If anyone has done any research into the benefits of Omega-3 and specifically EPA on cardiovascular outcomes, they would be very disappointed and would have assumed Amarin’s REDUCE-IT will fail too. All but one prior TG-lowering therapies (that I know of) have failed to demonstrate a benefit. Look no further than the meta-analysis JAMA published in January 2018:
- The meta-analysis included 10 trials involving 77,917 participants and demonstrated that supplementation with omega-3 fatty acids for a mean of 4.4 years had no significant association with reductions in fatal or nonfatal coronary heart disease or any major vascular events.
- Two open-label trials demonstrated an effect. One trial in Italy demonstrated a 10% reduced risk of major CV events compared to untreated control. However, I would exclude this Italian study since it was conducted prior to widespread adoption of statins. The other was the JELIS trial in Japan where a 19% risk reduction was achieved. None of the other trials reported any significant benefit.
The graph below shows a slight trend in the direction of the treatment arms in this meta-analysis but the benefit seems negligible and is not statistically significant.
But if you dig only a little bit deeper into the analysis, you can see the major caveat in all but one of these trials (emphasis added):
Combinations of polyunsaturated fatty acid ethyl esters of EPA and DHA were used in all but 1 trial, which tested daily dose of 1800 mg EPA alone. The daily doses of EPA varied from 226 to 1800 mg/day, and DHA varied from 0 to 1700 mg/day. The mean duration of treatment in individual trials varied from 1.0 year to 6.2 years (weighted mean, 4.4 years).
So, the highest EPA dose used in any of the trials was 1,800 mg/day, and I think it’s no coincidence that this study (the Japanese study JELIS) succeeded. The other thing I emphasized is the DHA levels in these trials, which varied from 0 to 1,700 mg/day. Again, by no coincidence, there was zero DHA in the JELIS study. DHA raises bad cholesterol and has high potential to nullify all the positive effects of TG lowering from these products, including dietary supplements and the main omega-3 competitor to Amarin’s Vascepa – generic Lovaza.
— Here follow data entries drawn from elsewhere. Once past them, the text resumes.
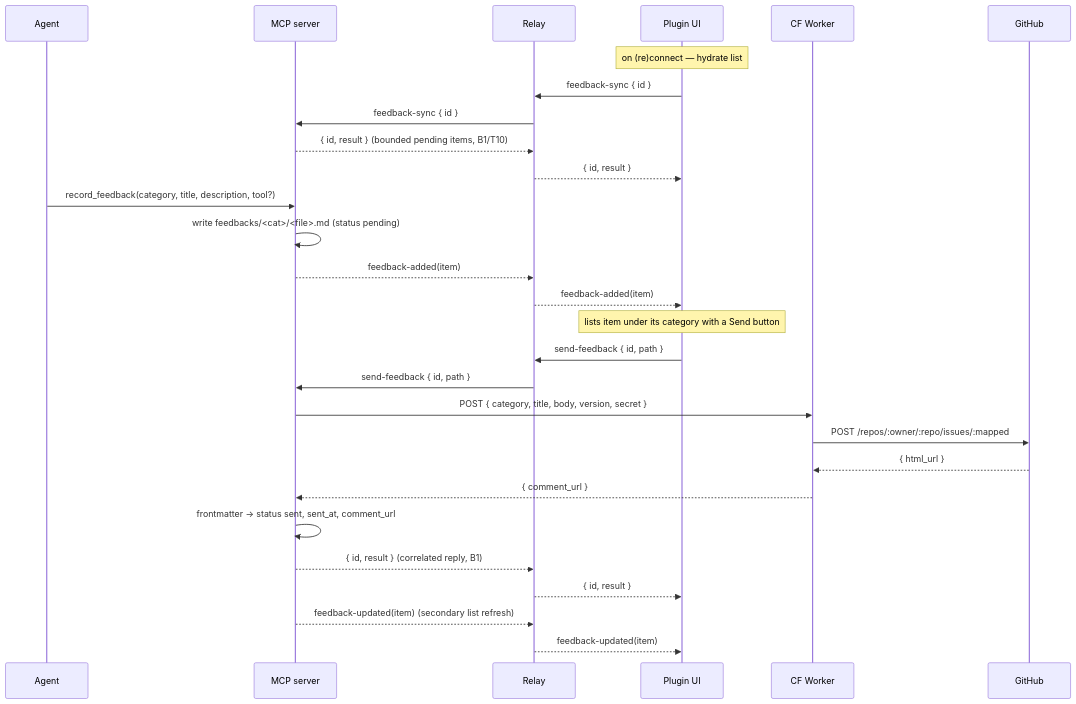
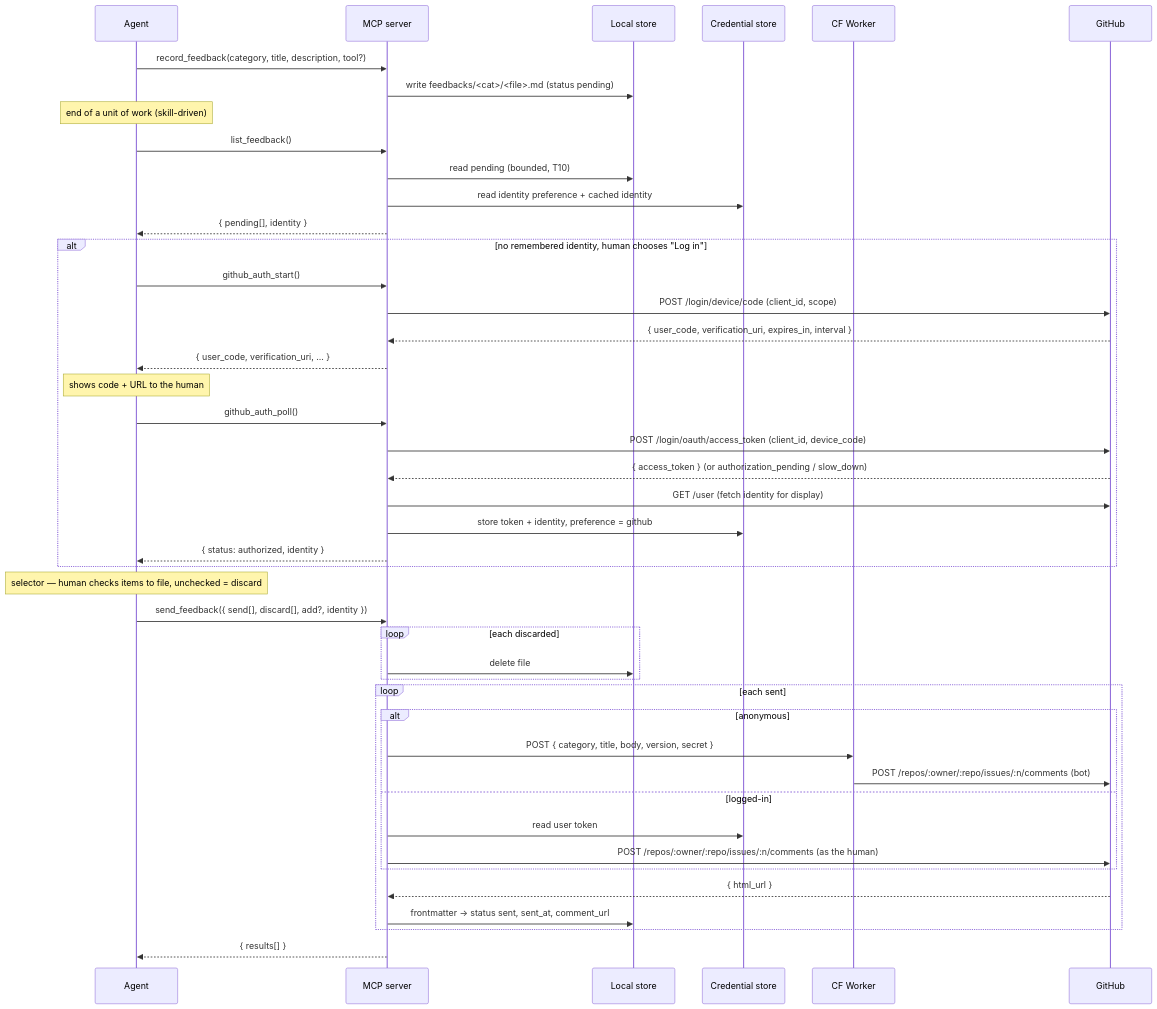
One commit to yleilu/figma-agent-bridge changed the diagram in docs/specs/feedback-system.md. Above: the diagram before and after it, drawn with Mermaid. The commit also changed other lines of this file and 2 other files, not shown here.

First line of the commit message:
docs(spec): redesign feedback send-flow (agent selector + GitHub auth)

````diff
--- a/docs/specs/feedback-system.md
+++ b/docs/specs/feedback-system.md
@@ -90,33 +86,50 @@
 ```mermaid
 sequenceDiagram
     participant Agent
     participant Server as MCP server
-    participant Relay
-    participant Plugin as Plugin UI
+    participant Store as Local store
+    participant Cred as Credential store
     participant Worker as CF Worker
     participant GH as GitHub
 
-    Note over Plugin: on (re)connect — hydrate list
-    Plugin->>Relay: feedback-sync { id }
-    Relay->>Server: feedback-sync { id }
-    Server-->>Relay: { id, result } (bounded pending items, B1/T10)
-    Relay-->>Plugin: { id, result }
+    Agent->>Server: record_feedback(category, title, description, tool?)
+    Server->>Store: write feedbacks/<cat>/<file>.md (status pending)
 
-    Agent->>Server: record_feedback(category, title, description, tool?)
-    Server->>Server: write feedbacks/<cat>/<file>.md (status pending)
-    Server-->>Relay: feedback-added(item)
-    Relay-->>Plugin: feedback-added(item)
-    Note over Plugin: lists item under its category with a Send button
+    Note over Agent: end of a unit of work (skill-driven)
+    Agent->>Server: list_feedback()
+    Server->>Store: read pending (bounded, T10)
+    Server->>Cred: read identity preference + cached identity
+    Server-->>Agent: { pending[], identity }
 
-    Plugin->>Relay: send-feedback { id, path }
-    Relay->>Server: send-feedback { id, path }
-    Server->>Worker: POST { category, title, body, version, secret }
-    Worker->>GH: POST /repos/:owner/:repo/issues/:mapped#/comments
-    GH-->>Worker: { html_url }
-    Worker-->>Server: { comment_url }
-    Server->>Server: frontmatter → status sent, sent_at, comment_url
-    Server-->>Relay: { id, result } (correlated reply, B1)
-    Relay-->>Plugin: { id, result }
-    Server-->>Relay: feedback-updated(item) (secondary list refresh)
-    Relay-->>Plugin: feedback-updated(item)
+    alt no remembered identity, human chooses "Log in"
+        Agent->>Server: github_auth_start()
+        Server->>GH: POST /login/device/code (client_id, scope)
+        GH-->>Server: { user_code, verification_uri, expires_in, interval }
+        Server-->>Agent: { user_code, verification_uri, ... }
+        Note over Agent: shows code + URL to the human
+        Agent->>Server: github_auth_poll()
+        Server->>GH: POST /login/oauth/access_token (client_id, device_code)
+        GH-->>Server: { access_token }  (or authorization_pending / slow_down)
+        Server->>GH: GET /user  (fetch identity for display)
+        Server->>Cred: store token + identity, preference = github
+        Server-->>Agent: { status: authorized, identity }
+    end
+
+    Note over Agent: selector — human checks items to file, unchecked = discard
+    Agent->>Server: send_feedback({ send[], discard[], add?, identity })
+    loop each discarded
+        Server->>Store: delete file
+    end
+    loop each sent
+        alt anonymous
+            Server->>Worker: POST { category, title, body, version, secret }
+            Worker->>GH: POST /repos/:owner/:repo/issues/:n/comments (bot)
+        else logged-in
+            Server->>Cred: read user token
+            Server->>GH: POST /repos/:owner/:repo/issues/:n/comments (as the human)
+        end
+        GH-->>Server: { html_url }
+        Server->>Store: frontmatter → status sent, sent_at, comment_url
+    end
+    Server-->>Agent: { results[] }
 ```
````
Lovaza only contains 47% of EPA and it also contains 37% DHA. Vascepa tablets contain almost 100% EPA.
Additionally, it’s worth noting that most of these studies included low-risk patient populations where Amarin claims much longer follow-up is needed to see a potential benefit.
Amarin’s management noted on the Q1 2018 earnings call that two outcomes studies will report results this year, and probably before REDUCE-IT. They warned and fully expect both studies to fail (emphasis added):
There are results of coming from two outcome studies both of which study one gram per day Lovaza. I'm referring to the vital and sense [ph] studies. These studies are evaluating outcome effects of one gram per day Lovaza or generic Lovaza plus either Vitamin D or placebo respectively on cancer and cardiovascular disease and primary prevention patient populations. It is most likely that these studies will not succeed because they're using Omega-3 mixture rather than pure EPA because the dose levels that they're using are relatively low and because the patient populations they're studying are relatively low risk. We appreciate that these studies are being conducted. If they do not achieve their endpoints such failure will help solidify multiple prior conclusions that low doses of Omega-3 mixtures don't work effectively to lower cardiovascular disease risk and further distance the clinical effects of high dose, pure EPA Vascepa from low dose Omega-3 mixtures. If the study succeed while we believe this will be somewhat of a surprise, it could lead us to believe that the impact of Vascepa and reduces maybe even more pronounced than we currently anticipate. In either scenario, we look forward to the results.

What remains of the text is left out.